The titans that fall into every round are the obvious difference, but more subtle changes in regards to player movement outside of these hulking mechs are arguably just as important to the formula. Controlling the nimble pilots is as much fun as calling down the titans, and the battlefield crowded with expendable grunts makes for a more chaotic experience. Overall this was a great debut, and we can't wait to see what Respawn comes up with in future iterations.
2. Hearthstone: Heroes of Warcraft (Blizzard)
Hearthstone started as something of a pet project for a few Blizzard employees, but when members of other internal teams (Diablo, WoW, Starcraft...) were becoming distracted by it during work hours - either playing or watching - they knew it could be something big. And it is.
Hearthstone launched as a free-to-play game on PC, coming later to iPad and now to Android tablets. Despite being a (quite fair) free-to-play game, Hearthstone: Heroes of Warcraft quickly reached 20 million players and was the most profitable title from Activision Blizzard in their May financial report. Not bad for a 'pet project'. This is not a matter of chance. Truth is, Hearthstone: Heroes of Warcraft is an amazing game, and one of the best multiplayer experiences of 2014.
Following the Blizzard mantra, Hearthstone is a game that's easy to pick up, with a simple concept and simple controls, but hard to master. The game works wonderfully on all platforms and despite a single-player add-on, Curse of Naxxramas, it's mostly a multiplayer game, where two players go head-to-head in a card game. Its success is mostly due to it being a very polished experience, with well-balanced cards (and Blizzard is not afraid to tweak potentially overpowered deck combinations) and an amazing matchmaking system, that almost always finds a opponent with the same range of skills or cards. Add a simple monthly ranking system and you have what is easily one of the most addictive games of the year.

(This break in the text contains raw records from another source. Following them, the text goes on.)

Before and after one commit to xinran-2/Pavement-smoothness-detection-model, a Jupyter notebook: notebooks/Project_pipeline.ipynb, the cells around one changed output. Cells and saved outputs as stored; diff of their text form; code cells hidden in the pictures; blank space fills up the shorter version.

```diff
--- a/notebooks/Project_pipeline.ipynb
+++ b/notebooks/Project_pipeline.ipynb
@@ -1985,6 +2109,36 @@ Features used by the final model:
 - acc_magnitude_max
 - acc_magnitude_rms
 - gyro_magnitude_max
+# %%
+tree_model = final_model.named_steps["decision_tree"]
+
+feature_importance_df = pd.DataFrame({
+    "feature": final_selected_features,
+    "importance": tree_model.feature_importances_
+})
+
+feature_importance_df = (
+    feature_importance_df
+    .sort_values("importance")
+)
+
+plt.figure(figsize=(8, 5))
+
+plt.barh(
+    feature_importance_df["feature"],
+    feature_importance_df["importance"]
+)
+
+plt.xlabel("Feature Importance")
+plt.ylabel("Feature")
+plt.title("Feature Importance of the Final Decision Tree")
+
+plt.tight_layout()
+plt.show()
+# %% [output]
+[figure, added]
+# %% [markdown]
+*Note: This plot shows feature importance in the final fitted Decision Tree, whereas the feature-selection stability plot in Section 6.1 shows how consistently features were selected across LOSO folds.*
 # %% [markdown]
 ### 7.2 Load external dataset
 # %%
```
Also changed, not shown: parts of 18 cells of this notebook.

1. Destiny (Bungie / Activision)
Bungie really nailed the concept of the social shooter with Destiny, and for our money, it was the best online multiplayer game of the year. Strange then, that it disappointed so many people, but then it's likely that most people were expecting a story-based shooter akin to the studio's previous offering, Halo. This is not that.

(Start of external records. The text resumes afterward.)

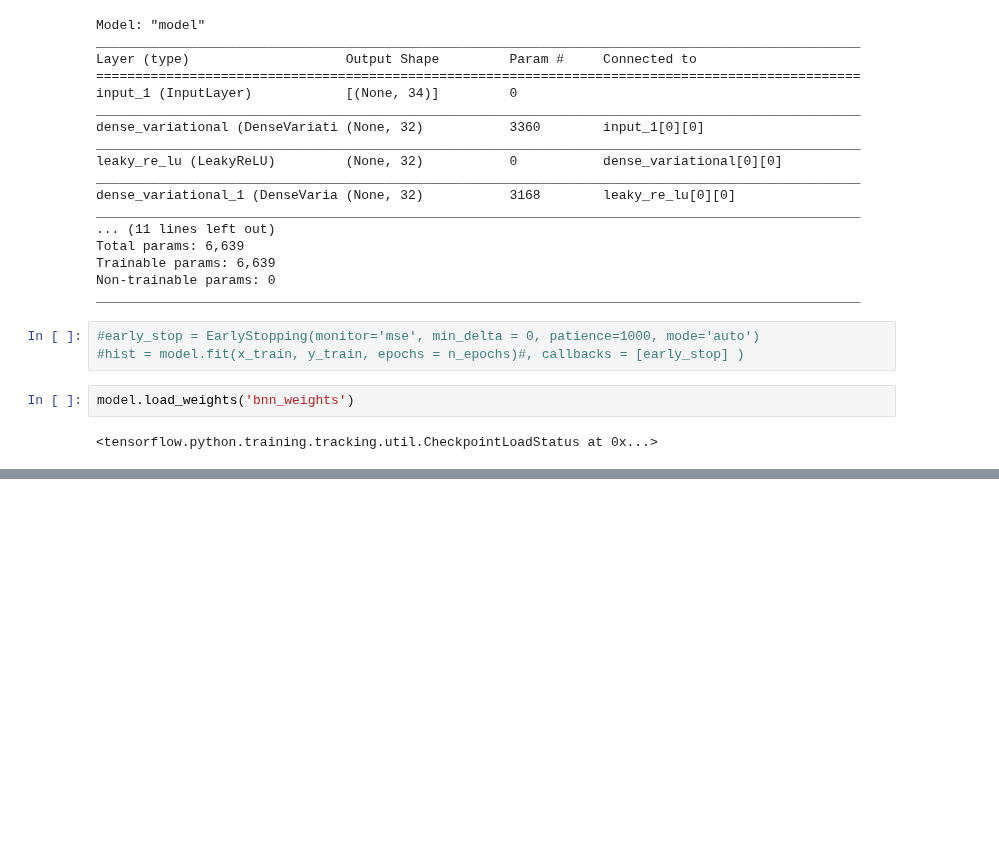
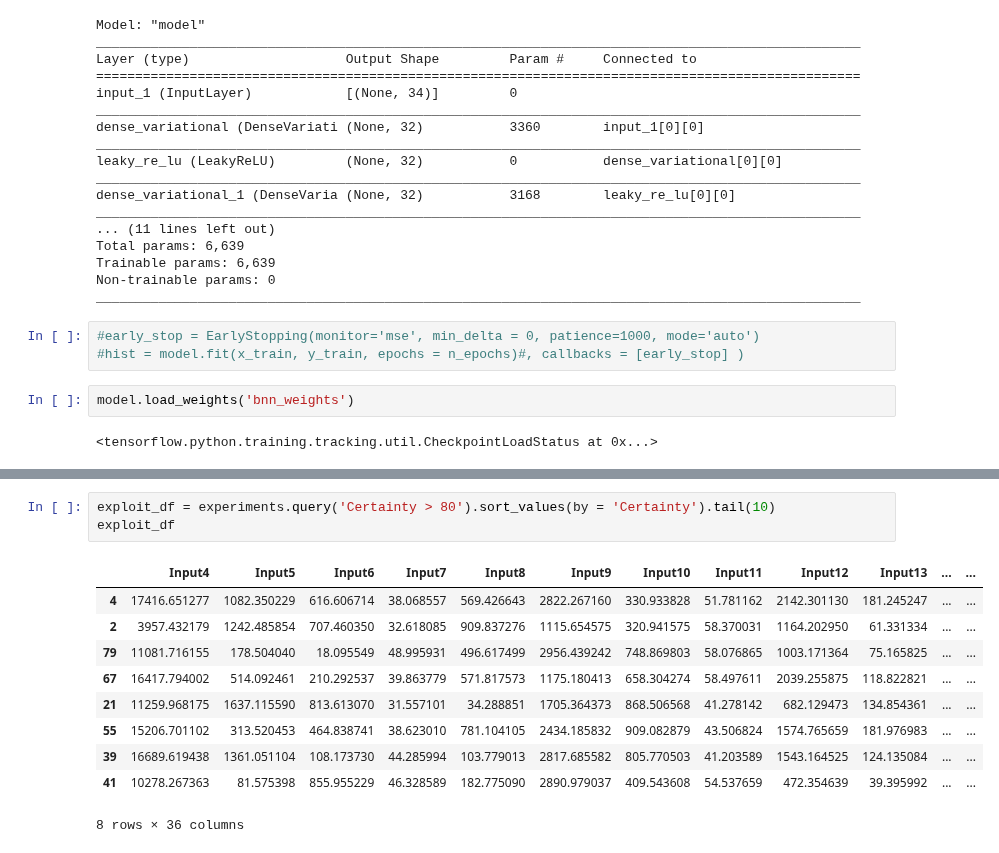
Before and after one commit to eric220/Grail, a Jupyter notebook: holy_grail_model.ipynb, the cells around one changed output, grey strips where cells are left out. Drawn from its saved outputs; the diff is of its cells as text; blank space fills up the shorter version.

```diff
--- a/holy_grail_model.ipynb
+++ b/holy_grail_model.ipynb
@@ -233,0 +236,14 @@ experiments.head()
+# %%
+exploit_df = experiments.query('Certainty > 80').sort_values(by = 'Certainty').tail(10)
+exploit_df
+# %% [output]
+|  | Input4 | Input5 | Input6 | Input7 | Input8 | Input9 | Input10 | Input11 | Input12 | Input13 | ... | ... |
+| 4 | 17416.651277 | 1082.350229 | 616.606714 | 38.068557 | 569.426643 | 2822.267160 | 330.933828 | 51.781162 | 2142.301130 | 181.245247 | ... | ... |
+| 2 | 3957.432179 | 1242.485854 | 707.460350 | 32.618085 | 909.837276 | 1115.654575 | 320.941575 | 58.370031 | 1164.202950 | 61.331334 | ... | ... |
+| 79 | 11081.716155 | 178.504040 | 18.095549 | 48.995931 | 496.617499 | 2956.439242 | 748.869803 | 58.076865 | 1003.171364 | 75.165825 | ... | ... |
+| 67 | 16417.794002 | 514.092461 | 210.292537 | 39.863779 | 571.817573 | 1175.180413 | 658.304274 | 58.497611 | 2039.255875 | 118.822821 | ... | ... |
+| 21 | 11259.968175 | 1637.115590 | 813.613070 | 31.557101 | 34.288851 | 1705.364373 | 868.506568 | 41.278142 | 682.129473 | 134.854361 | ... | ... |
+| 55 | 15206.701102 | 313.520453 | 464.838741 | 38.623010 | 781.104105 | 2434.185832 | 909.082879 | 43.506824 | 1574.765659 | 181.976983 | ... | ... |
+| 39 | 16689.619438 | 1361.051104 | 108.173730 | 44.285994 | 103.779013 | 2817.685582 | 805.770503 | 41.203589 | 1543.164525 | 124.135084 | ... | ... |
+| 41 | 10278.267363 | 81.575398 | 855.955229 | 46.328589 | 182.775090 | 2890.979037 | 409.543608 | 54.537659 | 472.354639 | 39.395992 | ... | ... |
+8 rows × 36 columns
```
Also changed, not shown: parts of 13 cells of this notebook, 1 other file.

Instead what we got was co-op focussed missions and some incredible PvP matchmaking. Let's talk about the co-op first. The Raids (there's two now thanks to the recent DLC) are stern challenges, and while that challenge dissipates with time, the first outing will test even a well-oiled outfit. Six players must band together for these standout missions, whereas the main story missions and Strikes require only three (although they can be tackled alone for an increased challenge). Bungie has done a fantastic job in creating missions that are very replayable. This comes at the expense of story density, but the moment-to-moment gameplay is outstanding, and when played with similarly minded friends, it makes for a great social experience.

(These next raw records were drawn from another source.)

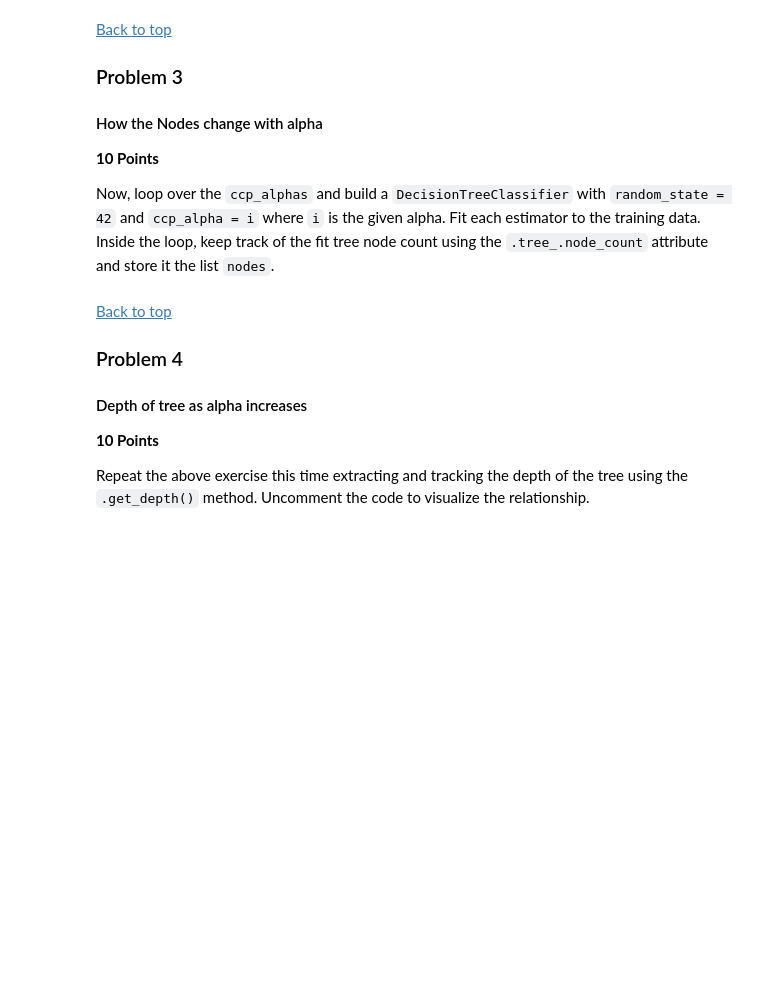
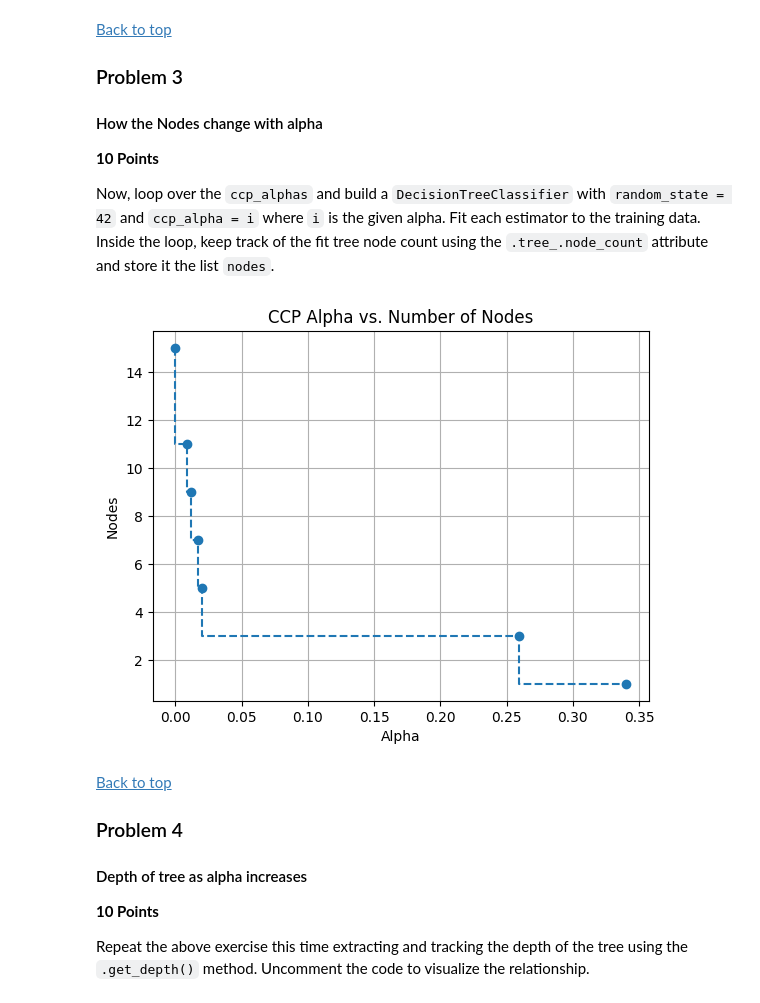
Before and after one commit to Subroy1/MSAI_AllPracticeModules, a Jupyter notebook: Module 14/Assignment14_3.ipynb, the cells around one changed output. Drawn from its saved outputs; the diff is of its cells as text; code cells hidden in the pictures; blank space fills up the shorter version.

```diff
--- a/Module 14/Assignment14_3.ipynb
+++ b/Module 14/Assignment14_3.ipynb
@@ -106,21 +141,24 @@ Now, loop over the `ccp_alphas` and build a `DecisionTreeClassifier` with `rando
 # %%
 ### GRADED
 nodes = []
 for i in ccp_alphas:
     #create decision tree and fit it
-
+    dtree_alpha=DecisionTreeClassifier(random_state=42, ccp_alpha=i).fit(X_train, y_train)
     #append node count to nodes
-
+    nodes.append(dtree_alpha.tree_.node_count)
     pass
 # YOUR CODE HERE
-raise NotImplementedError()
+
 
 ## Answer check
-plt.step(ccp_alphas[:-1], nodes, '--o')
+#plt.step(ccp_alphas[:-1], nodes, '--o')
+plt.step(ccp_alphas, nodes, '--o')
 plt.xlabel('Alpha')
 plt.ylabel('Nodes')
 plt.title('CCP Alpha vs. Number of Nodes')
 plt.grid();
+# %% [output]
+[figure, added]
 # %% [markdown]
 [Back to top](#-Index)
 
```
Also changed, not shown: parts of 8 cells of this notebook.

Then there's the PvP matches of the Crucible. Our only criticism is the relatively low number of maps (with the expansion there's now a dozen - thirteen for PlayStation gamers), but this isn't a major issue, as the ones that are there are nearly all top quality. We've spoken with some players (mainly while waiting in the lobbies on Halo: The Master Chief Collection) who actively despised the super-charged specials that each player takes into battle, but for us it's these over-powered abilities that make the game. No matter your skill level, there'll be moments in battle where you make the difference, where you can change the tide. The most skilled players will always sit atop the leaderboard come the end, but in amongst all the streaks and melees and explosions, every player will have a chance to shine. Destiny might not have been the perfect game in many respects, but as a multiplayer experience, as far as we're concerned, it wasn't bettered this year.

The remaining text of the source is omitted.